Notes: 1ClearView analysis based on the reported ten year annualized returns (net) of 382 foundations, endowments and nonprofit organizations with $250mm in investments or less as provided by the MSCI InvestorForce Foundation and Endowment Universe for the period ended 9/30/16. Assumes an average spending policy of 4% and an average annual Consumer Price Index of 1.945%. Assumption of a higher spending policy would result in an even smaller percentage of portfolios keeping up with inflation, net of fees and spending.
2Based on ClearView analysis of a sampling of small and mid-size foundations, endowments and nonprofit organizations as reported by the advisers of those organizations.
3This analysis is based on a review of the IRS Form 990 filings of tax exempt institutions in Alabama, Arkansas, Florida, Georgia, Kentucky, Louisiana, Mississippi, North Carolina, South Carolina, Tennessee and Virginia as reported by the National Center for Charitable Statistics in 2014.


To learn more about the ClearView Fiduciary Alliance, please contact:

Larry D. Coats, Jr.




Larry D. Coats, Jr. is President and CEO of ClearView by KDI, LLC, the sponsor of the ClearView Fiduciary Alliance. With three decades of investment industry experience, Larry has served as a Board member and on the Investment Committees of multiple foundations and endowments and has also served as a Trustee for an SEC-registered mutual fund. 

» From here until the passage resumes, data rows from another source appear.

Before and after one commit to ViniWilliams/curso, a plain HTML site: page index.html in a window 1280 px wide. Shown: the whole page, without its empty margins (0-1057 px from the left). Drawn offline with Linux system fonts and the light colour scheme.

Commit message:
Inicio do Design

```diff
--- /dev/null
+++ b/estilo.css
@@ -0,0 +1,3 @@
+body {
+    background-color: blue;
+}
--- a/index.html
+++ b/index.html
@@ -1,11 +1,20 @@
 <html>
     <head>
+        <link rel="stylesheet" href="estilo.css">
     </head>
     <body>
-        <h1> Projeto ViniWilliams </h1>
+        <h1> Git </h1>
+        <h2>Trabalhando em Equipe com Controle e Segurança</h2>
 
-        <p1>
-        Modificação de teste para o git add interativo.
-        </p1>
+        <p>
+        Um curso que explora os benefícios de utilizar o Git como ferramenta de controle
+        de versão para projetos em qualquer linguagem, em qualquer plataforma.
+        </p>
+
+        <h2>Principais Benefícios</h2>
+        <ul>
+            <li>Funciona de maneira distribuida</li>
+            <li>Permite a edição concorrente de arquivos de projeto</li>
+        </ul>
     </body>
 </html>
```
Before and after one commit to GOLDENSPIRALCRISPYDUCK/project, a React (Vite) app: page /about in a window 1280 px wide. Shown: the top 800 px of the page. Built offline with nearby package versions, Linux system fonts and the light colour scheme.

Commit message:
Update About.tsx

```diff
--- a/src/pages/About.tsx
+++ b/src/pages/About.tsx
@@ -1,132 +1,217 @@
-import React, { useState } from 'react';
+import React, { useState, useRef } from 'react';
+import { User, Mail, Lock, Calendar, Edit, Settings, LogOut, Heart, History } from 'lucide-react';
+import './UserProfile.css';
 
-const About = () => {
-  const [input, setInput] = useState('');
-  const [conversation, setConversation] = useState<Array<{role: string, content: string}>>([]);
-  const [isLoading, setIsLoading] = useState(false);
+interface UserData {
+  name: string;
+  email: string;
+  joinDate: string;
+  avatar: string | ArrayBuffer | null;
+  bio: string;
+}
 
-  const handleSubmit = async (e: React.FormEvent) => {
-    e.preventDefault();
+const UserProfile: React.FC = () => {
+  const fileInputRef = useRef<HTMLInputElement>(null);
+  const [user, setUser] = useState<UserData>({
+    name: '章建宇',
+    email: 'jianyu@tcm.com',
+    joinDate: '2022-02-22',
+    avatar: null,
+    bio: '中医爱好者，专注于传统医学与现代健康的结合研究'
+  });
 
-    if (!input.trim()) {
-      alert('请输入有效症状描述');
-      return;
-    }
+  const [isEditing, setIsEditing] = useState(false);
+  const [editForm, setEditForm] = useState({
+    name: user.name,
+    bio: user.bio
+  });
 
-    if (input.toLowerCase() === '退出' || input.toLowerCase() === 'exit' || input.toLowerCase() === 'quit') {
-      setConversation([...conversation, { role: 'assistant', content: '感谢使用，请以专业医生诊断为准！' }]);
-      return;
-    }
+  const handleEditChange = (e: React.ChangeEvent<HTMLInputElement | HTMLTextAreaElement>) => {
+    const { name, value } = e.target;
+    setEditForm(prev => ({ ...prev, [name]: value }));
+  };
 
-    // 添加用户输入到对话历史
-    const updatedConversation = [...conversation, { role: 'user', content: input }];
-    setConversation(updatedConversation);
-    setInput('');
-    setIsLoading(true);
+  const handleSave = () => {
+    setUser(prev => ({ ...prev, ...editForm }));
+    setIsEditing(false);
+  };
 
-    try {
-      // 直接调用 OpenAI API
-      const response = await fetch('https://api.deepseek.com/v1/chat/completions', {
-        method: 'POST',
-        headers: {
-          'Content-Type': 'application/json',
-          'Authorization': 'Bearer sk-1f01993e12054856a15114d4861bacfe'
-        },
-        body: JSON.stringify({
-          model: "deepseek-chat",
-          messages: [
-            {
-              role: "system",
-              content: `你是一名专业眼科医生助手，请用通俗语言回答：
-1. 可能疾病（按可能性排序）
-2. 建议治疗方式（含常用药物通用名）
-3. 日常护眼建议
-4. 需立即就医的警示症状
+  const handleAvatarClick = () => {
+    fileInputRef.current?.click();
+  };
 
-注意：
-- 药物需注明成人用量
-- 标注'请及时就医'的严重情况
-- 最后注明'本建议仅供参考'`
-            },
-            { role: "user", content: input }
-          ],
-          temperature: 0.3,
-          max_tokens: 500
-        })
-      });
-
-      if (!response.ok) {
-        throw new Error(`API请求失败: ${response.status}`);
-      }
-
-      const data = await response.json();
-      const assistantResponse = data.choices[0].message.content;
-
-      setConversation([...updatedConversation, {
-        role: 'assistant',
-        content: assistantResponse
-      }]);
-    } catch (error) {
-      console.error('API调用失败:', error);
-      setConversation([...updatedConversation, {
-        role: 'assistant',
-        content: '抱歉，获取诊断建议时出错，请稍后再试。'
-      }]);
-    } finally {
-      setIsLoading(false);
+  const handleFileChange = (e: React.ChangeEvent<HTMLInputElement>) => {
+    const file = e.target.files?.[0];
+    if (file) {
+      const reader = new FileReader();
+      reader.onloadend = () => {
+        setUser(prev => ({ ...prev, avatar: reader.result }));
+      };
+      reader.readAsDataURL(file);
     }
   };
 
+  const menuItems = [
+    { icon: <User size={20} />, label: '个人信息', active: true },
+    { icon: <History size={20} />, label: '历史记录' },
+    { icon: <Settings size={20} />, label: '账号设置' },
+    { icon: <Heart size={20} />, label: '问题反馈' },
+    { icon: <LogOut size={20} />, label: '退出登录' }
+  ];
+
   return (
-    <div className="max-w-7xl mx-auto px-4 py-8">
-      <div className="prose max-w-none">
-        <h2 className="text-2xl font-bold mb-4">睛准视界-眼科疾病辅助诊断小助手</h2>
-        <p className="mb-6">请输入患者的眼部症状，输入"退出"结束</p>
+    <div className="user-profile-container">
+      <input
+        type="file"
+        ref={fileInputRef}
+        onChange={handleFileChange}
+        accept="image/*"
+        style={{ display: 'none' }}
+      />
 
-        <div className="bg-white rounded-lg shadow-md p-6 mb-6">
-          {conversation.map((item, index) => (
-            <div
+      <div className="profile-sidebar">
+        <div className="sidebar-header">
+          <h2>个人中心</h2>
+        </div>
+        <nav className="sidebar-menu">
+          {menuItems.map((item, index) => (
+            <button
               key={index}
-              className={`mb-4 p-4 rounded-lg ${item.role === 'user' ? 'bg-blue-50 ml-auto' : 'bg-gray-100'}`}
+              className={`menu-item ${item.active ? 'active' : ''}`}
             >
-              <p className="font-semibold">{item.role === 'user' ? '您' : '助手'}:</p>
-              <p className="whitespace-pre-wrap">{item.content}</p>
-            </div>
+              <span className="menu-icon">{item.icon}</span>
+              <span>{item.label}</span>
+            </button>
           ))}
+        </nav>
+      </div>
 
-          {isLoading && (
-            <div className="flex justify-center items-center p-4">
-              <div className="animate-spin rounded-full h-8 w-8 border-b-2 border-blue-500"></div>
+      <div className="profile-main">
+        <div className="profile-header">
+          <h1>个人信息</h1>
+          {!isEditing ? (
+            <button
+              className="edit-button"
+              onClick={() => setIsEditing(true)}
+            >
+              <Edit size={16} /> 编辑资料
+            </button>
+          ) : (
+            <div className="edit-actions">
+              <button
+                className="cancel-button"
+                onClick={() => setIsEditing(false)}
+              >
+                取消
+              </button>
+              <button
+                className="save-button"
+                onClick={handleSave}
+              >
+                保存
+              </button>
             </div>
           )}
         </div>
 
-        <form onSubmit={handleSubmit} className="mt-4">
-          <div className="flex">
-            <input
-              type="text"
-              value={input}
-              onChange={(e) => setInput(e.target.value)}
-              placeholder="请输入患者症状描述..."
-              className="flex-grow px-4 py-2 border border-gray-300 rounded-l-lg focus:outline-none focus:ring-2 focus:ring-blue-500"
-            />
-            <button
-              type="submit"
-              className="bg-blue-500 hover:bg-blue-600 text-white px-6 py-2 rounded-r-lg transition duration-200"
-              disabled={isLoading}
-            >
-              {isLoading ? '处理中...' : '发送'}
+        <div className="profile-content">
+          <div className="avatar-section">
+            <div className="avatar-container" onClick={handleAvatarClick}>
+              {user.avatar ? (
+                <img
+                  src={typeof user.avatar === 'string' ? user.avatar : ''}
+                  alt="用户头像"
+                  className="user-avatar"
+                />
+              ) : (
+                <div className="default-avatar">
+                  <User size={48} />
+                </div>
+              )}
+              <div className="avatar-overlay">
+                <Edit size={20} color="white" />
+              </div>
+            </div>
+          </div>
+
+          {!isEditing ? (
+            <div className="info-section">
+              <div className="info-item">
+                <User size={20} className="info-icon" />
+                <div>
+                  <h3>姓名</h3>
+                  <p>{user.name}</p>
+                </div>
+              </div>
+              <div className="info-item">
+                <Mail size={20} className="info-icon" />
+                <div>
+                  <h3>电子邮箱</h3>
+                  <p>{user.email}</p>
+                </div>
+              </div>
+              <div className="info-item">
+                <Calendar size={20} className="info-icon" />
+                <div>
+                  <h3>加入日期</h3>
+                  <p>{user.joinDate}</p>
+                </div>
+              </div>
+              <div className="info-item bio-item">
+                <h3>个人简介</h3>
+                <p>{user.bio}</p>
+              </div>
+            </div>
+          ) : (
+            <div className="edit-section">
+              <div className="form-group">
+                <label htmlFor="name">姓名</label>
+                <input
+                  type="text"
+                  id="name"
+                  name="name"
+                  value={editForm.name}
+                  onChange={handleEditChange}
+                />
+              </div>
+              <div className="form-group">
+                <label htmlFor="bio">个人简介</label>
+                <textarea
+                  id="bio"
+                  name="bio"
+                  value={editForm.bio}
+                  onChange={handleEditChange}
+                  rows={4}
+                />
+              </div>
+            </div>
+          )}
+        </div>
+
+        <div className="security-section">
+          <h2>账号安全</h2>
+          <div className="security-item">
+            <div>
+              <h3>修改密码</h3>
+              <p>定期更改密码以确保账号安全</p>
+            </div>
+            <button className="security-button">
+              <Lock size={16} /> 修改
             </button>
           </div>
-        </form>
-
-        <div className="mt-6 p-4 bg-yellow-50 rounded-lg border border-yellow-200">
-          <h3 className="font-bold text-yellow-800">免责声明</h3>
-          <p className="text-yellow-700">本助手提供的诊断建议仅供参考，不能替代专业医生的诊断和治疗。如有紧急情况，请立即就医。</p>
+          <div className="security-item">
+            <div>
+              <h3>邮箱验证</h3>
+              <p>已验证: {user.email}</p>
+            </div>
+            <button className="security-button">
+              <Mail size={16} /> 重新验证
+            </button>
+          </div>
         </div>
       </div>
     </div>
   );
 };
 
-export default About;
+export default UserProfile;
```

About ClearView – The ClearView Fiduciary Alliance is a membership-based service of ClearView by KDI, LLC. ClearView’s mission is “to help foundation, endowment and not-for-profit Boards and Executives make better investment decisions” by being more informed and better educated. ClearView is not an investment adviser and it does not provide investment management services. It is a resource for Executives and Board members who are focused on being better investment fiduciaries. Its core offering is a robust, web-based system that provides its Members with independent, objective and confidential quarterly peer investment performance and portfolio allocation analysis specifically targeted to small and mid-size foundations, endowments and not-for-profit organizations.  With a base of more than 35 regional Members (representing more than $1.1 billion) and a database of nearly 800 similar portfolios from across the country, ClearView is uniquely positioned to help Boards and Investment Committees understand and analyze their investment programs and the results of their investment advisers and consultants. 


Copyright ClearView by KDI, LLC/ClearView Fiduciary Alliance (December 14, 2016)

January 6, 2017 Categories: Insights